● **Material supplied**

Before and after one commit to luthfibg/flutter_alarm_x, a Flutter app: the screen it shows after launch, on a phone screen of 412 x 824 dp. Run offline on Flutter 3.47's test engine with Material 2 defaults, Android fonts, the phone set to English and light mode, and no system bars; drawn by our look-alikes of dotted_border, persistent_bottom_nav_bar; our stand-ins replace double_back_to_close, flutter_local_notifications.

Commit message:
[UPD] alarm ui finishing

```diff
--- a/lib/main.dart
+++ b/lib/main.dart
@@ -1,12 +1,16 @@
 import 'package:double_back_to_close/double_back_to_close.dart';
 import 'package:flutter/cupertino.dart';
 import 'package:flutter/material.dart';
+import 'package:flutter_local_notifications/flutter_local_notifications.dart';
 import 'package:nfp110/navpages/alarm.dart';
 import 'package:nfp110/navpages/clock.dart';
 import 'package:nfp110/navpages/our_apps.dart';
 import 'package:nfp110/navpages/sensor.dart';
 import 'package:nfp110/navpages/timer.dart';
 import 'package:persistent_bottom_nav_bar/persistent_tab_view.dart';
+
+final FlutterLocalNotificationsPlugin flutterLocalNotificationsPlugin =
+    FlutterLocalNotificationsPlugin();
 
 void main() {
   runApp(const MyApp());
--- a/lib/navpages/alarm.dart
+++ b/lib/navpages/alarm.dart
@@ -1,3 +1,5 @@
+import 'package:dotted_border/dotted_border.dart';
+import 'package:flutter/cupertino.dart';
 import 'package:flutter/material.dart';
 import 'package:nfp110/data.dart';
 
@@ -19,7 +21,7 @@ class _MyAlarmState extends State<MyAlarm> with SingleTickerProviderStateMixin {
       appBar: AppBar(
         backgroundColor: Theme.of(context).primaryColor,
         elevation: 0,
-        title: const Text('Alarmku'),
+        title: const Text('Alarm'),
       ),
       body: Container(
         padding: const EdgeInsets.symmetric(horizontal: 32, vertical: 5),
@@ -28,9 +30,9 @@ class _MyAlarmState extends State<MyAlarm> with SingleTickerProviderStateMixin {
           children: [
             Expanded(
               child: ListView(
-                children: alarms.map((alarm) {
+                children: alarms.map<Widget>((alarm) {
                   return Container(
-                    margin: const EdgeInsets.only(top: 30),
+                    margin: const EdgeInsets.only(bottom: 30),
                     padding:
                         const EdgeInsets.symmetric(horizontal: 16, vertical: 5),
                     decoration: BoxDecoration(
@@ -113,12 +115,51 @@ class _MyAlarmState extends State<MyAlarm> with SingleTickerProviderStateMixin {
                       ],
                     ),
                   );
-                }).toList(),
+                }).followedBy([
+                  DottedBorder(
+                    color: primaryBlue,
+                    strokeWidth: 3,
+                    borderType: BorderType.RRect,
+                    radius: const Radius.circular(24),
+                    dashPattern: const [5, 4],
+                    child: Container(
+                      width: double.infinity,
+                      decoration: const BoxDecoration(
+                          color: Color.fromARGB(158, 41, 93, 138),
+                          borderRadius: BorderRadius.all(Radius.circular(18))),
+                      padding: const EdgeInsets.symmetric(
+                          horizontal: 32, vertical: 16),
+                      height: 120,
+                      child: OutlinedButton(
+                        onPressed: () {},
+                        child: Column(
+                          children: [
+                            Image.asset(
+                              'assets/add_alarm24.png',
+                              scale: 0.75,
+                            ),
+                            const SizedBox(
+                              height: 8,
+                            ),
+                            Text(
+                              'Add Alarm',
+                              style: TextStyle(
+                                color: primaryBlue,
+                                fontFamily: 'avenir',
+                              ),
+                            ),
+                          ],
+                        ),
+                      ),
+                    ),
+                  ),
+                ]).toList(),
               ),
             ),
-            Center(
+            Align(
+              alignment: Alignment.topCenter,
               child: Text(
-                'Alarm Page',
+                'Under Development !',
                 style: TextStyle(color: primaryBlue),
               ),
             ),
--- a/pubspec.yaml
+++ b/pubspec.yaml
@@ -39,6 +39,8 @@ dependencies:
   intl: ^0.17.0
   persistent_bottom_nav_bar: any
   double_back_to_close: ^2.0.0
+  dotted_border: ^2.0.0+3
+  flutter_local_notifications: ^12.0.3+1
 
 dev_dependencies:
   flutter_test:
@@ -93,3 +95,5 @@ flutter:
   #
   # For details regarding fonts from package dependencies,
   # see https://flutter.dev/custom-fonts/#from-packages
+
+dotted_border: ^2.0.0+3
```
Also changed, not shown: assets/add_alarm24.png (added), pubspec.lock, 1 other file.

● **Task description**
The exercise is to copy out every line above that has the word "EdgeInsets" in it.

● **Answer space**
         padding: const EdgeInsets.symmetric(horizontal: 32, vertical: 5),
-                    margin: const EdgeInsets.only(top: 30),
+                    margin: const EdgeInsets.only(bottom: 30),
                         const EdgeInsets.symmetric(horizontal: 16, vertical: 5),
+                      padding: const EdgeInsets.symmetric(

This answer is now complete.